◆ Work item: Copy every record exactly, leaving the pictures out.

◆ Data for this exercise:

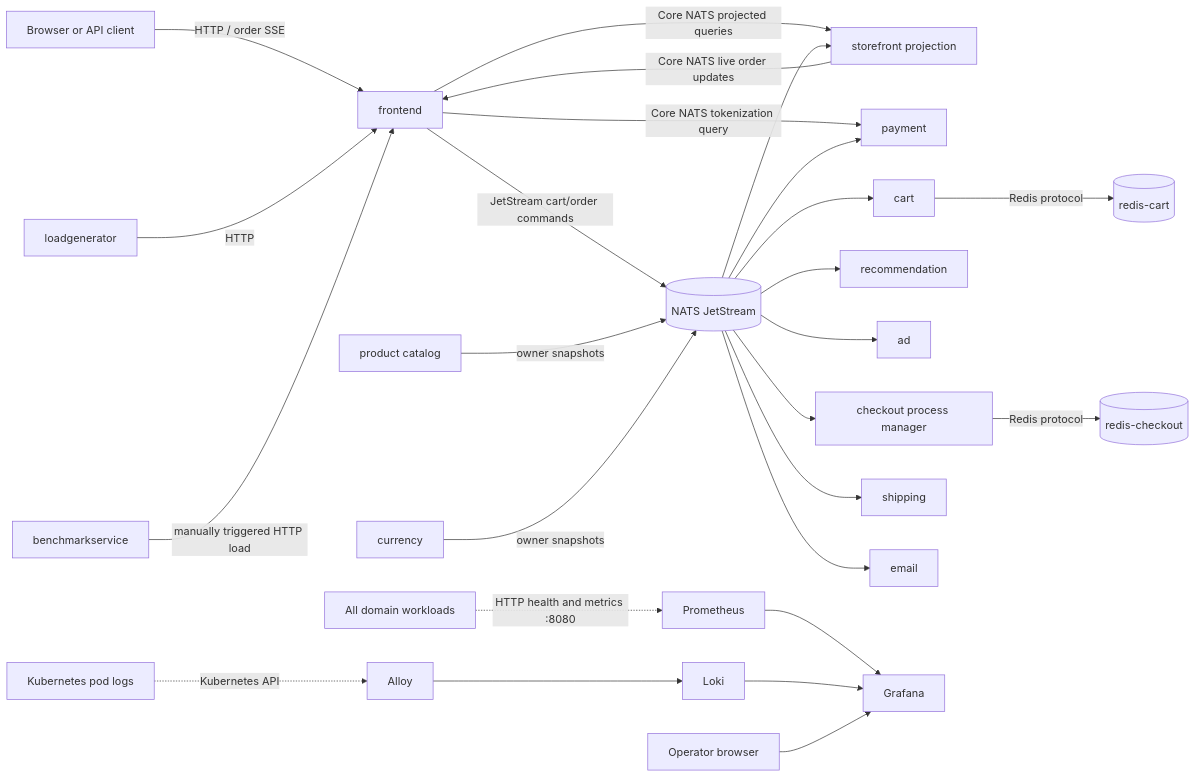
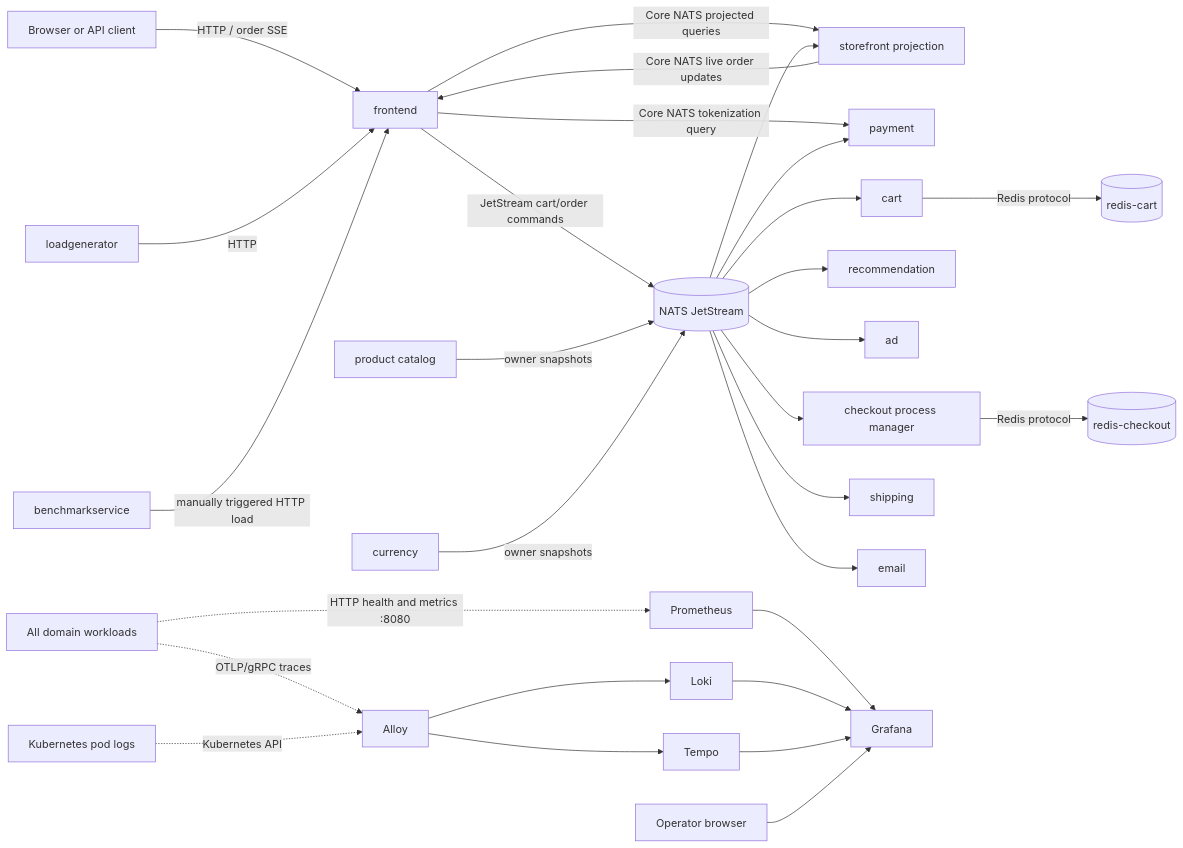
Before and after one commit to Matslo1234/microservices-demo-nats: the diagram in README.md, drawn with Mermaid. The commit also changed other lines of this file and 71 other files, not shown here.

````diff
--- a/README.md
+++ b/README.md
@@ -19,31 +19,34 @@
 ```mermaid
 flowchart LR
     User[Browser or API client] -->|HTTP / order SSE| FE[frontend]
     Load[loadgenerator] -->|HTTP| FE
     Benchmark[benchmarkservice] -->|manually triggered HTTP load| FE
 
     FE -->|Core NATS projected queries| Projection[storefront projection]
     Projection -->|Core NATS live order updates| FE
     FE -->|JetStream cart/order commands| NATS[(NATS JetStream)]
     FE -->|Core NATS tokenization query| Payment[payment]
 
     Catalog[product catalog] -->|owner snapshots| NATS
     Currency[currency] -->|owner snapshots| NATS
     NATS --> Cart[cart]
     NATS --> Recommendation[recommendation]
     NATS --> Ad[ad]
     NATS --> Checkout[checkout process manager]
     NATS --> Shipping[shipping]
     NATS --> Payment
     NATS --> Email[email]
     NATS --> Projection
     Cart -->|Redis protocol| CartRedis[(redis-cart)]
     Checkout -->|Redis protocol| CheckoutRedis[(redis-checkout)]
 
     Apps[All domain workloads] -.->|HTTP health and metrics :8080| Prometheus
+    Apps -.->|OTLP/gRPC traces| Alloy
     Kubernetes[Kubernetes pod logs] -.->|Kubernetes API| Alloy
     Alloy --> Loki
+    Alloy --> Tempo
     Prometheus --> Grafana
     Loki --> Grafana
+    Tempo --> Grafana
     Operator[Operator browser] --> Grafana
 ```
````
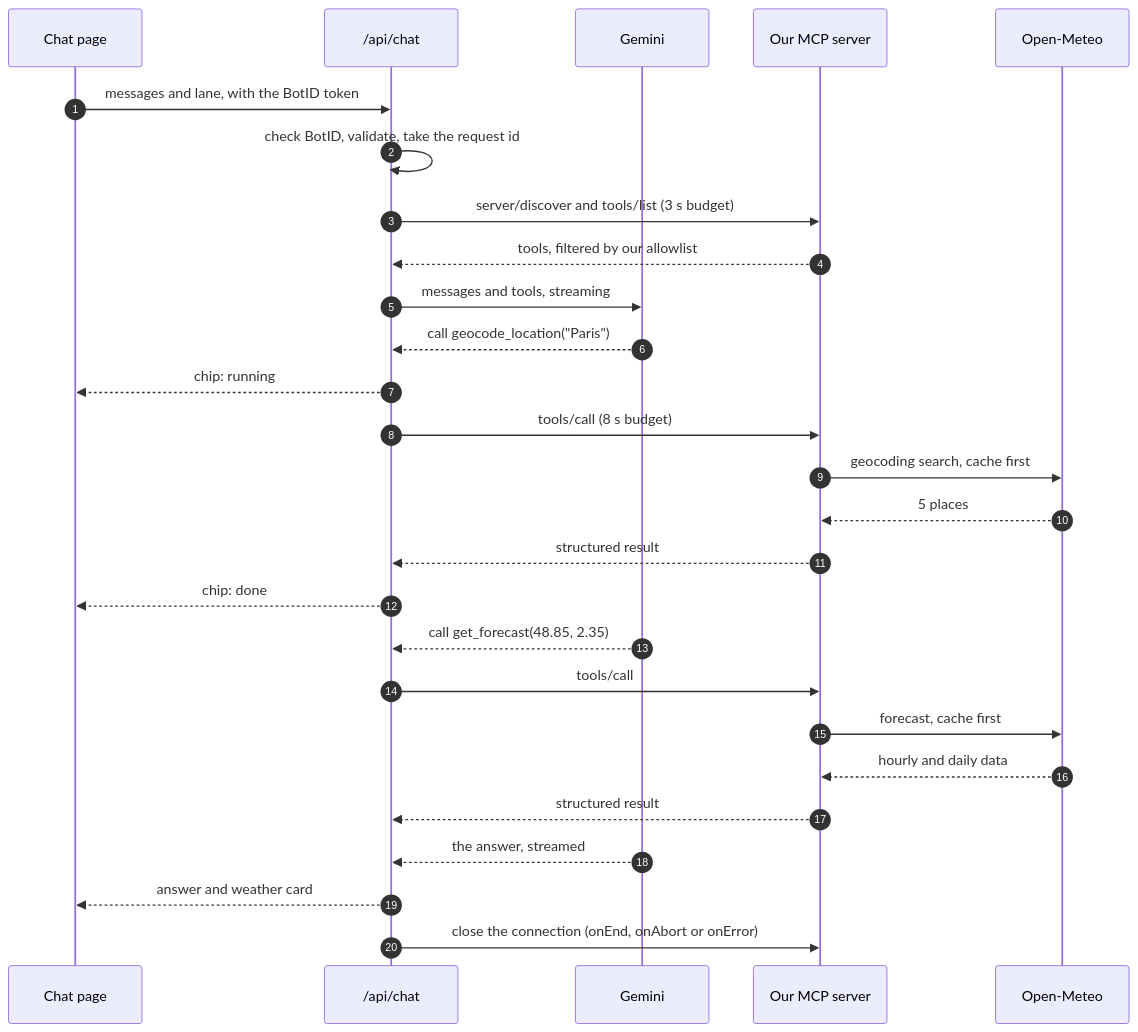
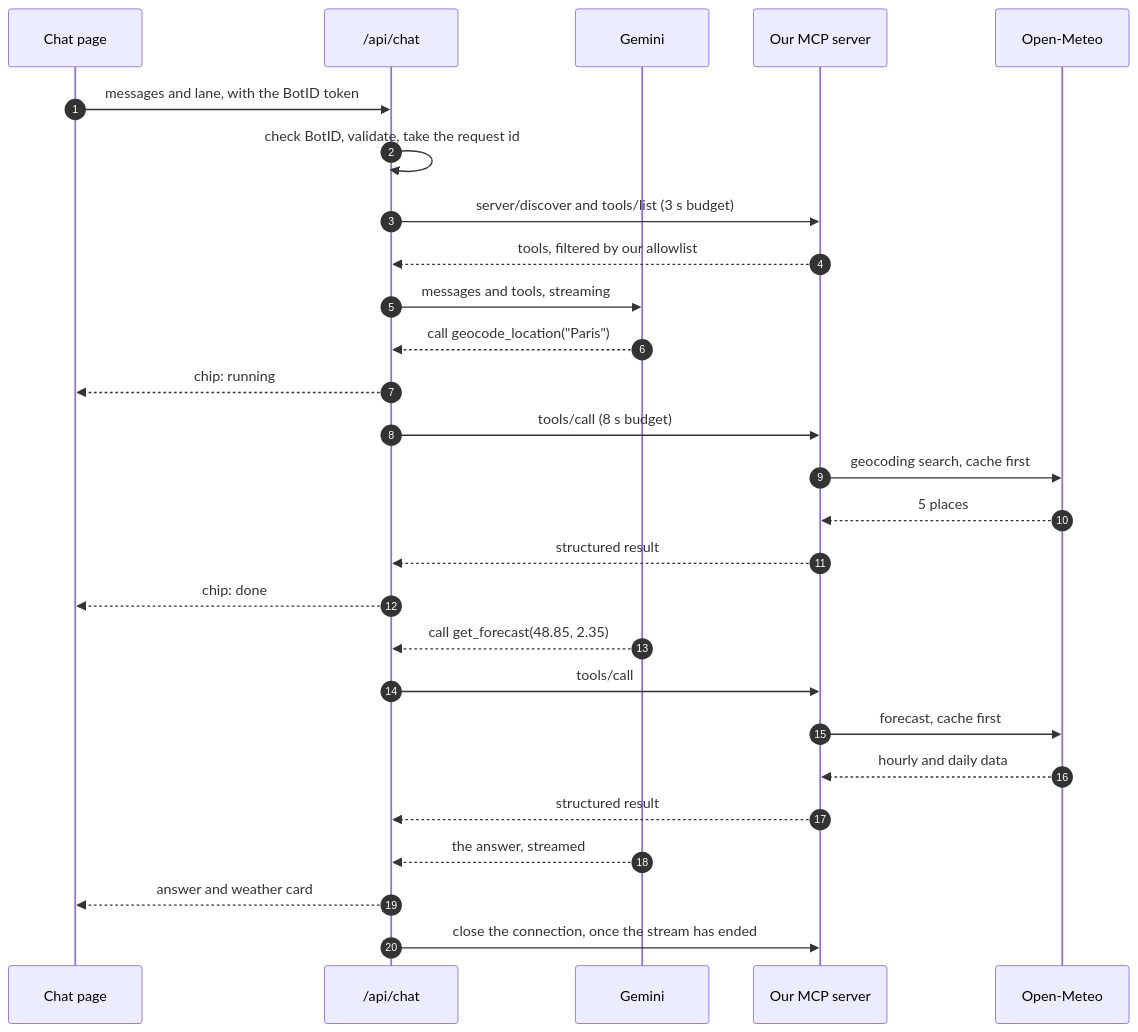
One commit to EasyLearnJava/AgenticProgramming changed the second of 2 diagrams in projects/Agentic/weather-chatbot/PLAN.md. Above: the diagram before and after it, drawn with Mermaid. The commit also changed other lines of this file and 6 other files, not shown here.

First line of the commit message:
Weather chatbot: the lane closes once the answer's stream has ended (issue 96)

````diff
--- a/projects/Agentic/weather-chatbot/PLAN.md
+++ b/projects/Agentic/weather-chatbot/PLAN.md
@@ -439,29 +439,29 @@
 ```mermaid
 sequenceDiagram
   autonumber
   participant P as Chat page
   participant R as /api/chat
   participant M as Gemini
   participant S as Our MCP server
   participant O as Open-Meteo
   P->>R: messages and lane, with the BotID token
   R->>R: check BotID, validate, take the request id
   R->>S: server/discover and tools/list (3 s budget)
   S-->>R: tools, filtered by our allowlist
   R->>M: messages and tools, streaming
   M-->>R: call geocode_location("Paris")
   R-->>P: chip: running
   R->>S: tools/call (8 s budget)
   S->>O: geocoding search, cache first
   O-->>S: 5 places
   S-->>R: structured result
   R-->>P: chip: done
   M-->>R: call get_forecast(48.85, 2.35)
   R->>S: tools/call
   S->>O: forecast, cache first
   O-->>S: hourly and daily data
   S-->>R: structured result
   M-->>R: the answer, streamed
   R-->>P: answer and weather card
-  R->>S: close the connection (onEnd, onAbort or onError)
+  R->>S: close the connection, once the stream has ended
 ```
````
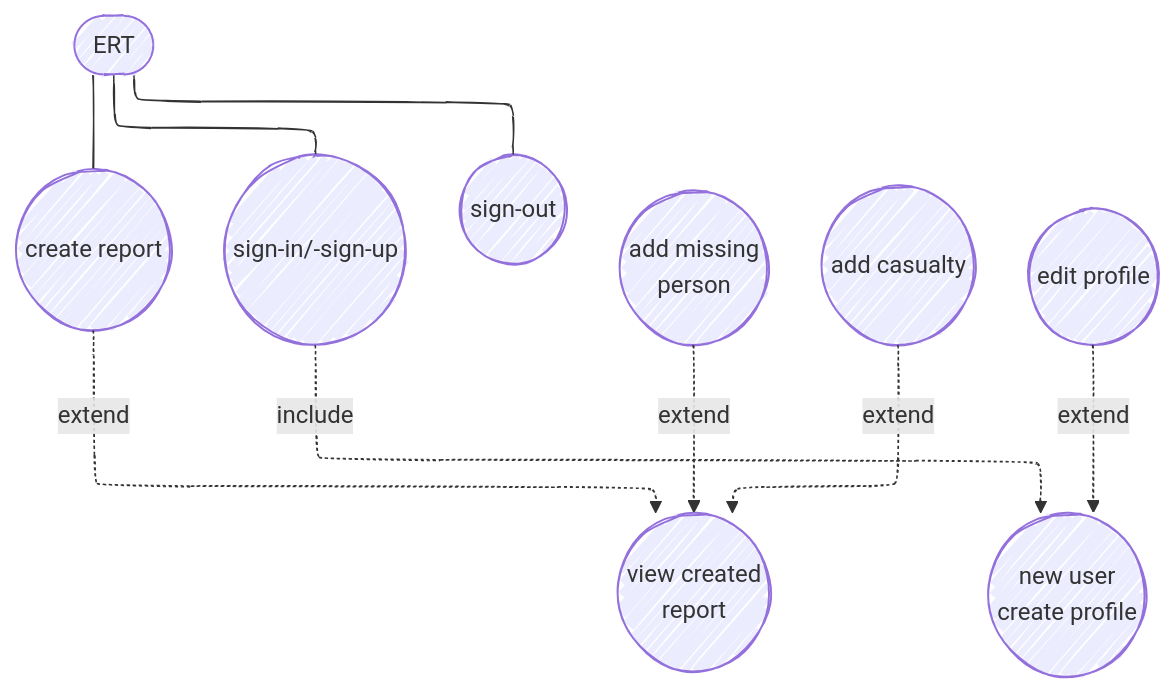
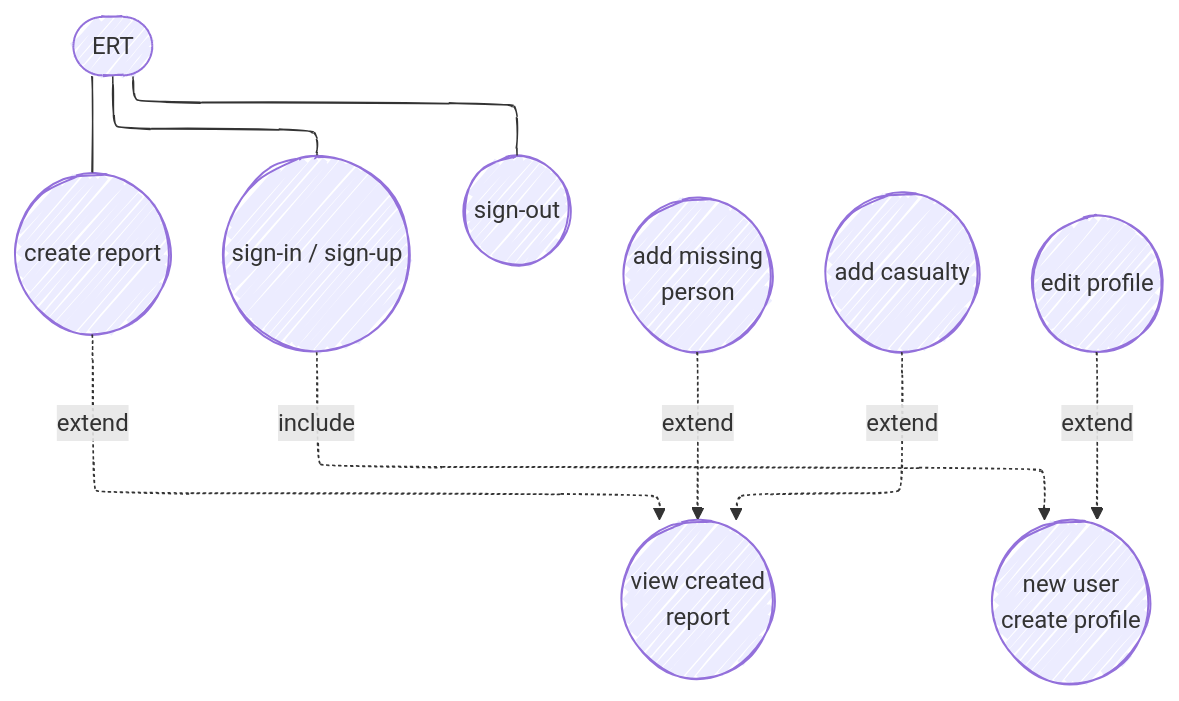
The sixth of 21 diagrams in README.md (bruhhhyannnn/drrmh-irs), drawn with Mermaid before and after one commit. The commit also changed other lines of this file, not shown here.

````diff
--- a/README.md
+++ b/README.md
@@ -334,15 +359,15 @@
 ```mermaid
 ---
 config:
   layout: elk
   look: handDrawn
   theme: default
 ---
 flowchart TB
-    Actor(["ERT"]) --- UC_CreateReport(("create report")) & UC_SignIn(("sign-in/-sign-up")) & UC_SignOut(("sign-out"))
+    Actor(["ERT"]) --- UC_CreateReport(("create report")) & UC_SignIn(("sign-in / sign-up")) & UC_SignOut(("sign-out"))
     UC_CreateReport -. extend .-> UC_ViewReport(("view created<br>report"))
     UC_AddMissing(("add missing<br>person")) -. extend .-> UC_ViewReport
     UC_AddCasualty(("add casualty")) -. extend .-> UC_ViewReport
     UC_SignIn -. include .-> UC_NewProfile(("new user<br>create profile"))
     UC_EditProfile(("edit profile")) -. extend .-> UC_NewProfile
 ```
````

◆ Result of this task:
Before and after one commit to Matslo1234/microservices-demo-nats: the diagram in README.md, drawn with Mermaid. The commit also changed other lines of this file and 71 other files, not shown here.

````diff
--- a/README.md
+++ b/README.md
@@ -19,31 +19,34 @@
 ```mermaid
 flowchart LR
     User[Browser or API client] -->|HTTP / order SSE| FE[frontend]
     Load[loadgenerator] -->|HTTP| FE
     Benchmark[benchmarkservice] -->|manually triggered HTTP load| FE
 
     FE -->|Core NATS projected queries| Projection[storefront projection]
     Projection -->|Core NATS live order updates| FE
     FE -->|JetStream cart/order commands| NATS[(NATS JetStream)]
     FE -->|Core NATS tokenization query| Payment[payment]
 
     Catalog[product catalog] -->|owner snapshots| NATS
     Currency[currency] -->|owner snapshots| NATS
     NATS --> Cart[cart]
     NATS --> Recommendation[recommendation]
     NATS --> Ad[ad]
     NATS --> Checkout[checkout process manager]
     NATS --> Shipping[shipping]
     NATS --> Payment
     NATS --> Email[email]
     NATS --> Projection
     Cart -->|Redis protocol| CartRedis[(redis-cart)]
     Checkout -->|Redis protocol| CheckoutRedis[(redis-checkout)]
 
     Apps[All domain workloads] -.->|HTTP health and metrics :8080| Prometheus
+    Apps -.->|OTLP/gRPC traces| Alloy
     Kubernetes[Kubernetes pod logs] -.->|Kubernetes API| Alloy
     Alloy --> Loki
+    Alloy --> Tempo
     Prometheus --> Grafana
     Loki --> Grafana
+    Tempo --> Grafana
     Operator[Operator browser] --> Grafana
 ```
````
One commit to EasyLearnJava/AgenticProgramming changed the second of 2 diagrams in projects/Agentic/weather-chatbot/PLAN.md. Above: the diagram before and after it, drawn with Mermaid. The commit also changed other lines of this file and 6 other files, not shown here.

First line of the commit message:
Weather chatbot: the lane closes once the answer's stream has ended (issue 96)

````diff
--- a/projects/Agentic/weather-chatbot/PLAN.md
+++ b/projects/Agentic/weather-chatbot/PLAN.md
@@ -439,29 +439,29 @@
 ```mermaid
 sequenceDiagram
   autonumber
   participant P as Chat page
   participant R as /api/chat
   participant M as Gemini
   participant S as Our MCP server
   participant O as Open-Meteo
   P->>R: messages and lane, with the BotID token
   R->>R: check BotID, validate, take the request id
   R->>S: server/discover and tools/list (3 s budget)
   S-->>R: tools, filtered by our allowlist
   R->>M: messages and tools, streaming
   M-->>R: call geocode_location("Paris")
   R-->>P: chip: running
   R->>S: tools/call (8 s budget)
   S->>O: geocoding search, cache first
   O-->>S: 5 places
   S-->>R: structured result
   R-->>P: chip: done
   M-->>R: call get_forecast(48.85, 2.35)
   R->>S: tools/call
   S->>O: forecast, cache first
   O-->>S: hourly and daily data
   S-->>R: structured result
   M-->>R: the answer, streamed
   R-->>P: answer and weather card
-  R->>S: close the connection (onEnd, onAbort or onError)
+  R->>S: close the connection, once the stream has ended
 ```
````
The sixth of 21 diagrams in README.md (bruhhhyannnn/drrmh-irs), drawn with Mermaid before and after one commit. The commit also changed other lines of this file, not shown here.

````diff
--- a/README.md
+++ b/README.md
@@ -334,15 +359,15 @@
 ```mermaid
 ---
 config:
   layout: elk
   look: handDrawn
   theme: default
 ---
 flowchart TB
-    Actor(["ERT"]) --- UC_CreateReport(("create report")) & UC_SignIn(("sign-in/-sign-up")) & UC_SignOut(("sign-out"))
+    Actor(["ERT"]) --- UC_CreateReport(("create report")) & UC_SignIn(("sign-in / sign-up")) & UC_SignOut(("sign-out"))
     UC_CreateReport -. extend .-> UC_ViewReport(("view created<br>report"))
     UC_AddMissing(("add missing<br>person")) -. extend .-> UC_ViewReport
     UC_AddCasualty(("add casualty")) -. extend .-> UC_ViewReport
     UC_SignIn -. include .-> UC_NewProfile(("new user<br>create profile"))
     UC_EditProfile(("edit profile")) -. extend .-> UC_NewProfile
 ```
````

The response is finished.